TASK OBJECTIVE:
Pull each line holding "Heatmap" out of the entries below.

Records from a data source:
------------------------

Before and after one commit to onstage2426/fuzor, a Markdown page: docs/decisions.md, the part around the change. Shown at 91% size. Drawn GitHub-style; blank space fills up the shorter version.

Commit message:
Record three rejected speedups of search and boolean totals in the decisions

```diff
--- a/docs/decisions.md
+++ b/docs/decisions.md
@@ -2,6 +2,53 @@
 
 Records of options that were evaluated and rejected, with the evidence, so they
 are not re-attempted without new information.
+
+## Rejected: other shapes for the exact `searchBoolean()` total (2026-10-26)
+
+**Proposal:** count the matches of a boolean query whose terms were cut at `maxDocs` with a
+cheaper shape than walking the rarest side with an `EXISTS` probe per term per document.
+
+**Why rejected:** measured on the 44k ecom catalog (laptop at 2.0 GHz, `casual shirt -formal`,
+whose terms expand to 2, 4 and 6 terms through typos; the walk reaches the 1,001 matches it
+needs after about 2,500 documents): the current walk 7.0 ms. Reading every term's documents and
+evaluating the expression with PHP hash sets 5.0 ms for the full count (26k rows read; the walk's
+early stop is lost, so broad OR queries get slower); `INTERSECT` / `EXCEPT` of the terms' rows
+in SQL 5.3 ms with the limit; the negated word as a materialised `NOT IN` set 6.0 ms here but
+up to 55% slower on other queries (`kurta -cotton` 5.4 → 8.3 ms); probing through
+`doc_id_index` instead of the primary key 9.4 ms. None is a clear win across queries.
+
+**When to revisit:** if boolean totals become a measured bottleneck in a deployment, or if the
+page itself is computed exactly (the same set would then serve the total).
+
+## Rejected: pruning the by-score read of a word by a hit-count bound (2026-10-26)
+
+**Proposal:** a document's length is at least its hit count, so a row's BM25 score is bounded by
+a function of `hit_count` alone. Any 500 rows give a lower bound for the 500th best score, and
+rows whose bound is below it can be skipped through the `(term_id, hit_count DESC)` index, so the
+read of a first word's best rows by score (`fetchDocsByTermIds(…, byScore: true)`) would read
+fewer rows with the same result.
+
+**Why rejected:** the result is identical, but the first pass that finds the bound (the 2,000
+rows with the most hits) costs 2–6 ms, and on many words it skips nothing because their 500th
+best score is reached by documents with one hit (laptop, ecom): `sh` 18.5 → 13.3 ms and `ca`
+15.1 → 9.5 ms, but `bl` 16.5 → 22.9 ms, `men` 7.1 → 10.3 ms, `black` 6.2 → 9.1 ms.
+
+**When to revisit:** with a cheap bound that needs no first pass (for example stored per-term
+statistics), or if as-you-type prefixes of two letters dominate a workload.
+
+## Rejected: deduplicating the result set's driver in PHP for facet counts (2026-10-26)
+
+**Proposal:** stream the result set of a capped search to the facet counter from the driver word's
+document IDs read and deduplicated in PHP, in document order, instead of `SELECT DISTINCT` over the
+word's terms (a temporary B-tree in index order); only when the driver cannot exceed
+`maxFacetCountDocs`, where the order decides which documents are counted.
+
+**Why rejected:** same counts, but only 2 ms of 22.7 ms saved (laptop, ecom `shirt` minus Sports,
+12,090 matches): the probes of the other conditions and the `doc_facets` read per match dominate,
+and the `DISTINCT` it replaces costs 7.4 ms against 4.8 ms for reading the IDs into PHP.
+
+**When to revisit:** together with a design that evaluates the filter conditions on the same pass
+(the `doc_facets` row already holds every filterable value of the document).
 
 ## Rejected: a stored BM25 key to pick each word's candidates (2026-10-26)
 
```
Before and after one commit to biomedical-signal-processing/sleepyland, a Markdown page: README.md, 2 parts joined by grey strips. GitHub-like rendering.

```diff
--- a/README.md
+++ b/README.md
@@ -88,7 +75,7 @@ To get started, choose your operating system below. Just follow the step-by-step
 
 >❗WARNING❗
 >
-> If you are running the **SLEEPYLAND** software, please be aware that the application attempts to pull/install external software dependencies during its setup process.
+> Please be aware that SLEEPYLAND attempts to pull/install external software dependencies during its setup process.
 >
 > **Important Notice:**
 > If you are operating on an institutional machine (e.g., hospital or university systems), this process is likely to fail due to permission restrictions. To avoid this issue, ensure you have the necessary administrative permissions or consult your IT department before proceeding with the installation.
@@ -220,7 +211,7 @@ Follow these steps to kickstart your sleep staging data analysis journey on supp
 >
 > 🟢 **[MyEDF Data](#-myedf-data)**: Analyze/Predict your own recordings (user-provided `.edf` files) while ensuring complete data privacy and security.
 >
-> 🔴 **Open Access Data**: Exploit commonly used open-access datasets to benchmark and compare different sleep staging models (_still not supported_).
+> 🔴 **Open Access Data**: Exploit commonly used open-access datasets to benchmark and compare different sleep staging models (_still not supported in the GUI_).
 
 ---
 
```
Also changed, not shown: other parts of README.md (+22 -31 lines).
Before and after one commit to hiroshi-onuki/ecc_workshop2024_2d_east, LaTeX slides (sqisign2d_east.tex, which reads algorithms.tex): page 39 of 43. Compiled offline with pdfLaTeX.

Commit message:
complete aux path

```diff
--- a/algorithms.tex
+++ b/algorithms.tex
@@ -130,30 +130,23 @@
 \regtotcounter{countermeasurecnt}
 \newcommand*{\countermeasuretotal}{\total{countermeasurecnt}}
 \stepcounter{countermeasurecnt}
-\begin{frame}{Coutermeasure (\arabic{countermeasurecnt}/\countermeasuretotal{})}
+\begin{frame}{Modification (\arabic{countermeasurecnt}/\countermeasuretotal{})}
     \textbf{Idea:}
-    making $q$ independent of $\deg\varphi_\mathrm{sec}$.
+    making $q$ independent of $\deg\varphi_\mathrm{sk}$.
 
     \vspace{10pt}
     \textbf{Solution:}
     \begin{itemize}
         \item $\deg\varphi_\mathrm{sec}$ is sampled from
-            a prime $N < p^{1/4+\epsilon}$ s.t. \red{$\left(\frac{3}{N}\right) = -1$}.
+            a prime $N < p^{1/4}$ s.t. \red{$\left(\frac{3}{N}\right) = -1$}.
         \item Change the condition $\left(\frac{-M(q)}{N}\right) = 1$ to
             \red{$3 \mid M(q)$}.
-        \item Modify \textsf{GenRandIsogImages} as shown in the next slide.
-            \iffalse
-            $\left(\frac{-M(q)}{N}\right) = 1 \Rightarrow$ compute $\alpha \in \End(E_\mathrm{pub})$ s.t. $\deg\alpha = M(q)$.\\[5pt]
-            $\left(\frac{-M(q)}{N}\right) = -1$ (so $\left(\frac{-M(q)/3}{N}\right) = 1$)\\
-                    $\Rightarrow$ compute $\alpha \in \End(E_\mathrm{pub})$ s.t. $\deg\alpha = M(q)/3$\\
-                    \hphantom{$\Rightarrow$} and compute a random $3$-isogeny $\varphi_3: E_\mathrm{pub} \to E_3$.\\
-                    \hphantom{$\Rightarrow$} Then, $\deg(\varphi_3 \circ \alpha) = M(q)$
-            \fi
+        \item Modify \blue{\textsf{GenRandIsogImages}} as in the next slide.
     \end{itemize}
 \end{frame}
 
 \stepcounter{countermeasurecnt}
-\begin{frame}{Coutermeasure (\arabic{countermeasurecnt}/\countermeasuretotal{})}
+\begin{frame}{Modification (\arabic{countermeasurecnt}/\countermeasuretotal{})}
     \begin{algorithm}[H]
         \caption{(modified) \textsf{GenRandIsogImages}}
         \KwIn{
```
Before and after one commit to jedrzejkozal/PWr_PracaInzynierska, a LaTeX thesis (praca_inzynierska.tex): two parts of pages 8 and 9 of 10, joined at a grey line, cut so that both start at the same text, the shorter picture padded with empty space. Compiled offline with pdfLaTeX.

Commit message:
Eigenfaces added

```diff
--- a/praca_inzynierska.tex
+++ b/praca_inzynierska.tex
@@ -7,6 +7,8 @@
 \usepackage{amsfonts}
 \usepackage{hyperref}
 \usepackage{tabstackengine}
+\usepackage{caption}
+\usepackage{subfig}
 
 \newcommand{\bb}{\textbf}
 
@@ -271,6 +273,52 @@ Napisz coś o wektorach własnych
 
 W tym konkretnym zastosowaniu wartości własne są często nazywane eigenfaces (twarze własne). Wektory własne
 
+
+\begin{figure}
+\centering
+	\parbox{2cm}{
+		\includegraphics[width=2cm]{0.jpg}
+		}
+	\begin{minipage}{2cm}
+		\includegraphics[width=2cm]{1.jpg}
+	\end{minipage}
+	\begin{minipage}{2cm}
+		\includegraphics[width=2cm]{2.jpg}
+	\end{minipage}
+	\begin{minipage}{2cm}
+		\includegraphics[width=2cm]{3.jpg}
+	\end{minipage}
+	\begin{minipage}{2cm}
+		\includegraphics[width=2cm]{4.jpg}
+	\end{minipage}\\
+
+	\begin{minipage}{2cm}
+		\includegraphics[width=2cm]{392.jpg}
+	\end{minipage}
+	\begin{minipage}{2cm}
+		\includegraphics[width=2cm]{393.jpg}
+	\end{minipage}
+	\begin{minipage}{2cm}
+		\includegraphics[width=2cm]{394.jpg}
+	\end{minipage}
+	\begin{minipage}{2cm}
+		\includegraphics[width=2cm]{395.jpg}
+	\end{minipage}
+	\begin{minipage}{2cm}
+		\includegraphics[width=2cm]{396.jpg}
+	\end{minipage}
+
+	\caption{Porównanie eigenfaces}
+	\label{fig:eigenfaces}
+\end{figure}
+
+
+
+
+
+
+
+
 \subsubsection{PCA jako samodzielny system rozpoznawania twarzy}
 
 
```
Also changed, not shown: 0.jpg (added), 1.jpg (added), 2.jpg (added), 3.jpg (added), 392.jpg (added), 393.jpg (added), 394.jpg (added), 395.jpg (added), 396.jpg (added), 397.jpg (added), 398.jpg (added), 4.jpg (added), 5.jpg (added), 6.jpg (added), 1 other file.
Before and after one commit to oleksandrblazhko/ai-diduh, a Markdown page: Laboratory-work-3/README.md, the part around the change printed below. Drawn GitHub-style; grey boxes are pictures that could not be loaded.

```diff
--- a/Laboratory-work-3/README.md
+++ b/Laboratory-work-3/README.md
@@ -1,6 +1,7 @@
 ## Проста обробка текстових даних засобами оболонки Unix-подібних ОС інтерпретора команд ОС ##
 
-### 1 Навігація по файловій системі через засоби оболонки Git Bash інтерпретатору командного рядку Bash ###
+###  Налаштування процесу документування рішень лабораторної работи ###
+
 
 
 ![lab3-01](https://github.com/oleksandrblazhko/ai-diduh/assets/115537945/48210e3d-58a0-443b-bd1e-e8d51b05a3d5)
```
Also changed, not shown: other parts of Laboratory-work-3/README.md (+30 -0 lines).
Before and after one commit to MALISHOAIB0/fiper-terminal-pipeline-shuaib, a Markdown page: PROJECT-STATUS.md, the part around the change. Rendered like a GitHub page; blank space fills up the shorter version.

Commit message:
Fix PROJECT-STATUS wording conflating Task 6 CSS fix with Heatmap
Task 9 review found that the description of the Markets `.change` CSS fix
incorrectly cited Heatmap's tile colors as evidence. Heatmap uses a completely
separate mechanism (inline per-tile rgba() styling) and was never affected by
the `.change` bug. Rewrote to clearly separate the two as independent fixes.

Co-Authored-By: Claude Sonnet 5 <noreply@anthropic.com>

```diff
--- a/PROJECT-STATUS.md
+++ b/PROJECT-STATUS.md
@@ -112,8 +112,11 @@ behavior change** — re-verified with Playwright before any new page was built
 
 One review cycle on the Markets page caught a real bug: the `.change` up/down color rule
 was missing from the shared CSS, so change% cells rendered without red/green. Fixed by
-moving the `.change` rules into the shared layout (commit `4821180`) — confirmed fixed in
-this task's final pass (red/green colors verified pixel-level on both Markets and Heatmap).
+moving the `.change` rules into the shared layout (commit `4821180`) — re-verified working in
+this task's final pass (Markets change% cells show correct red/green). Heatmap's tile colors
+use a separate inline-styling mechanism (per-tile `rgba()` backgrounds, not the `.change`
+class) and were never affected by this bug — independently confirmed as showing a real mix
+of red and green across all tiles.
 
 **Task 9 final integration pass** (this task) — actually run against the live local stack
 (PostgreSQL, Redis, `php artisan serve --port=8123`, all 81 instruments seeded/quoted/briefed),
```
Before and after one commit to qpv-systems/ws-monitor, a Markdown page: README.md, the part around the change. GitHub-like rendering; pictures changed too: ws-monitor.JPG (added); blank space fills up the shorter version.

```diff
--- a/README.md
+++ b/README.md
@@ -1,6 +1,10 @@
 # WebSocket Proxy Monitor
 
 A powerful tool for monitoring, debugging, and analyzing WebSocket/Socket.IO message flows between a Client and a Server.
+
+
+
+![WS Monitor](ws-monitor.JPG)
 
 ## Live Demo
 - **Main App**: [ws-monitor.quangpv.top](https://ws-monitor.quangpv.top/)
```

------------------------

RESPONSE AREA:
Fix PROJECT-STATUS wording conflating Task 6 CSS fix with Heatmap
incorrectly cited Heatmap's tile colors as evidence. Heatmap uses a completely
-this task's final pass (red/green colors verified pixel-level on both Markets and Heatmap).
+this task's final pass (Markets change% cells show correct red/green). Heatmap's tile colors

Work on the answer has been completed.